The problem: Indoor lamps used for plant cultivation (HID – High Intensity Discharge) give off large amounts of heat, to such a degree that they could cause damage to the plant if put too close.
Indoors, there is an optimum distance/height between the plants and the light source. This distance fully illuminates the whole canopy with direct light from the source, but is as close as possible to the plants for maximum lumen intensity. This will be called the OLH, for Optimum Lamp Height.
Ultimately, to get the best light efficiency from your lamp, you want it at the OLH at all costs. But how can you get it there without causing harm to your plants with the abundant heat?

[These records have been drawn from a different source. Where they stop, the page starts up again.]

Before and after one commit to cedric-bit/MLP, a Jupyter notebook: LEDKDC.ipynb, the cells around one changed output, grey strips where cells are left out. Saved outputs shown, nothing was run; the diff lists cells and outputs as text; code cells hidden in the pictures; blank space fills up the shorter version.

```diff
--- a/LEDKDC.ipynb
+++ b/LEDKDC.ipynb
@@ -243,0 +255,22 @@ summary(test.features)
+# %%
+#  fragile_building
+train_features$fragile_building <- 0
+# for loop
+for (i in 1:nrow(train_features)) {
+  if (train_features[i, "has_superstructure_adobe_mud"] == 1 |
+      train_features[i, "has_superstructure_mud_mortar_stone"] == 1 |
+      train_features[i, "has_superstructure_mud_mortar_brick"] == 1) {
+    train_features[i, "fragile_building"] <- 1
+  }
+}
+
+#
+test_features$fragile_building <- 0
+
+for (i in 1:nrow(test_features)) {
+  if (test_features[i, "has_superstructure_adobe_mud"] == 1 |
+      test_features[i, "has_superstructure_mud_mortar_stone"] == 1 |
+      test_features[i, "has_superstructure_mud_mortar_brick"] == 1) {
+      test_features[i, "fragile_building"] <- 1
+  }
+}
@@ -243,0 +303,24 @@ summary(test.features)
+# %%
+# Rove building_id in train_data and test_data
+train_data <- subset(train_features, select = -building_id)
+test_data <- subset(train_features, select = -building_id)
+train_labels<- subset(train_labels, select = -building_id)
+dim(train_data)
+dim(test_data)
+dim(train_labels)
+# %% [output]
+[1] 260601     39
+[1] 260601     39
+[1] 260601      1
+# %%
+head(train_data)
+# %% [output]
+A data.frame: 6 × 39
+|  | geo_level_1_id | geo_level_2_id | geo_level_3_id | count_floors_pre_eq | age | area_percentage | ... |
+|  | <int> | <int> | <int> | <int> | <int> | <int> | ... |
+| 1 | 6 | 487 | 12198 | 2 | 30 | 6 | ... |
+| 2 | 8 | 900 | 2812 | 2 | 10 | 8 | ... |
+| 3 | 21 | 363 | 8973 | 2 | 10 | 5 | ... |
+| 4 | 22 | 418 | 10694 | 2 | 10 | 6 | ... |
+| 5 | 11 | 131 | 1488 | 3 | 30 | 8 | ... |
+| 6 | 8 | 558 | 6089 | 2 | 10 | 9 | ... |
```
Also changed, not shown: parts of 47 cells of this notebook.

First, try moving your light to the OLH and see what it does to your plants. If they have no problem, then you’re fine. If you have a high output HID, this probably won’t be enough.
Next, try actively exhausting your light hood by hooking up a direct exhaust system to the hood, and then move your lamp to the OLH and see if the plants are O.K. If the plants still seemed affected by the heat, then you must add glass to your actively exhausted lamp hood. Glass will absorb/reflect/filter some of the light energy being emitted by the lamp.
The number would seem relatively low, around 2-3% of PAR wattage, but it will effectively filter out almost all of what little UV-B is emmitted by the lamp. UV-B is believed, and has been shown, to have a positive influence on the potency of Cannabis.
Overall, it would be beneficial for one to add glass if needed to keep their lamp at the OLH, due to the all-powerful Inverse Square Law; moving light farther away will greatly reduce the amount of energy being emitted and is reaching your plants (Light intensity is directly related to yield and flower density).
Almost all glass offered today for insertion in air-cooled lamp hoods is tempered glass, which is regular glass with low amounts of impurities. If one was looking for the most efficient glass for their hood, quartz glass will allow the transmission of UV-B, but is not made specifically for light hoods.
And also remember, that if you have a rectangular garden, it is important to position the longest side of the reflector parallel to the shortest side of your garden. (from FAQ by Head Rush)
Additional note: you should periodically inspect and clean your light hood and bulbs, especially after foliar feeding or underleaf spraying for insects. The dust and dirt that collects will definitely decrease reflectivity. Isopropanol alcohol, glass cleaner or water (and a soft cloth) can all be used to remove streaks, dust and spots.
There are a number of factors which play a part in the temperature radiated from your bulb, watts, hood design and air circulation for example.
A simple method of testing for temperature is to use the back of your hand; if its too hot for your hand, its too hot for your plants. Good ventilation is the key to getting your light closer to the garden.